“Under here it’s not like the other [encampments],” Cotterman said. “It seems like the others are always ripping each other apart and fighting. Here we get along and we look out for each other.”
That includes short-term visitors.
On my first visit to Oson’s place two weeks ago, I met Curtis Rodgers.

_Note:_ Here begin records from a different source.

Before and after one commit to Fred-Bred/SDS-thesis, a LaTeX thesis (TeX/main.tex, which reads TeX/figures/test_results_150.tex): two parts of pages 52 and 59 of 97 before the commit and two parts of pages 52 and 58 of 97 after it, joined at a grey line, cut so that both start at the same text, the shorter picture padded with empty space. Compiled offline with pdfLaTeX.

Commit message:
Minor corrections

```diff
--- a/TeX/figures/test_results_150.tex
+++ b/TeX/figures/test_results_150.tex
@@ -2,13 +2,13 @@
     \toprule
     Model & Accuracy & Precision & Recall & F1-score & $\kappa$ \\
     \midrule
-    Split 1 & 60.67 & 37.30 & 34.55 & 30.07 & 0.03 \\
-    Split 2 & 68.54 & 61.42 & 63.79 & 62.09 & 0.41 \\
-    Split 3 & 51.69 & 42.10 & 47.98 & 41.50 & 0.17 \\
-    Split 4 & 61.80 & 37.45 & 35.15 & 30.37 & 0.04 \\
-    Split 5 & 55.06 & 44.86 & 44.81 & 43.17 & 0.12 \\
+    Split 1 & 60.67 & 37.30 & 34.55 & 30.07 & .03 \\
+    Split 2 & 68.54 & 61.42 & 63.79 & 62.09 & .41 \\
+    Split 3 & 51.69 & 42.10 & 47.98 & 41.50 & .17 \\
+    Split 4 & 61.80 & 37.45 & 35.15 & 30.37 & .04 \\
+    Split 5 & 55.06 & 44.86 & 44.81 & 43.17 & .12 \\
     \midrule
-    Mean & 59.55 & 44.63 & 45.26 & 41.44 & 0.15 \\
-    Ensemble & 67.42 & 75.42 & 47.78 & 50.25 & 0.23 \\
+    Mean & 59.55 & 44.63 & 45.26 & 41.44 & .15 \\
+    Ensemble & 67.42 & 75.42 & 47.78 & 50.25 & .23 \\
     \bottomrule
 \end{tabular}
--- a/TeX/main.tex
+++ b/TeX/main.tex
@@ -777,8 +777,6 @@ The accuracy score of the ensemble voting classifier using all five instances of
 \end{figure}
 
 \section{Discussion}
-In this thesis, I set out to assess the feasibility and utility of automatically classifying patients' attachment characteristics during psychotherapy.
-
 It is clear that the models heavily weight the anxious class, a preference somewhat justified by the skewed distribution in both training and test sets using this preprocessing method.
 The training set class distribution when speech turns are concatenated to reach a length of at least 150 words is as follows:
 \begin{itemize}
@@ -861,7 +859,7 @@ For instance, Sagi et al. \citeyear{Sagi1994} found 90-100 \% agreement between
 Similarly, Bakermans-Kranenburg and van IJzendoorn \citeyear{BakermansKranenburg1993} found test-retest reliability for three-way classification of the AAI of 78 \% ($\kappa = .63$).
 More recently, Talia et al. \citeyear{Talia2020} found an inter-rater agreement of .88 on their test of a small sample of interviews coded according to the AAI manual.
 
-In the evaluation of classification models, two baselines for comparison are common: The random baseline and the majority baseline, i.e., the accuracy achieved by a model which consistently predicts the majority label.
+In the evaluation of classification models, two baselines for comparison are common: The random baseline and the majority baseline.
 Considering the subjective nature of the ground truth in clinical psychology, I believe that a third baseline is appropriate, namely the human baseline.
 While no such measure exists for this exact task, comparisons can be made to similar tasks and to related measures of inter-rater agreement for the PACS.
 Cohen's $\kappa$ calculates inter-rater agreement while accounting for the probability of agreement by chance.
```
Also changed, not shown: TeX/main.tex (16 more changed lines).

He was living under the bridge for a few days after El Niño rains flooded his camp along the riverbed.
Rodgers said he immediately went to see Oson, who offered refuge from the rain.
“Here is a lot better because you’re not out in the elements,” Rodgers said.
The rains brought uncertainty for the bridge encampment, too.
The Friars Road bridge is surrounded by two large apartment complexes, and the development manager for one of them feared the area could be flooded.
Civita residents also told property managers they were concerned about frequent comings and goings from Oson’s encampment and shopping carts left around it, said Mark Radelow, the Sudberry Properties vice president who oversees Civita.
In December, Radelow hired the nonprofit Alpha Project to clean up trash that had piled up in the area and to talk to Oson and others about relocating before rains hit. They offered to connect the group with services and gave them items to shield them from the rain.
“That was the point where we said, ‘Hey, guys you have to move. You can’t stay under this bridge,’” Radelow said.
Oson’s now resigned to the fact he’ll have to leave someday. He just doesn’t want to.
“I feel safe here and I’m not causing any problems,” he said.
In the past few weeks, a gated wrought-iron fence has gone up on Civita’s side of the bridge. Radelow said he plans to speak to the managers of the complex on the other side of the bridge about putting up a fence there, too.
Radelow said he hopes Oson and the others in his camp will move into a shelter or more permanent housing.
“It‘s unfortunate, and I’m sorry that this place they’ve made a home, they can’t keep,” Radlow said.
But Oson and the others in his camp don’t believe a shelter would be an improvement over the life they’ve built.
Here, they’ve got a kitchen and shelves filled with food. Oson’s got his own suite with a futon; the others are comfortable in their tents and rooms. There’s space for Oson’s artwork. He and the others take care of one another and don’t have to deal with the curfews or other rules they’d have at a shelter or in many housing programs.
“I think we live a lot better than certain people do and it’s because I put the effort in,” Oson said.
All photos by Jamie Scott Lytle.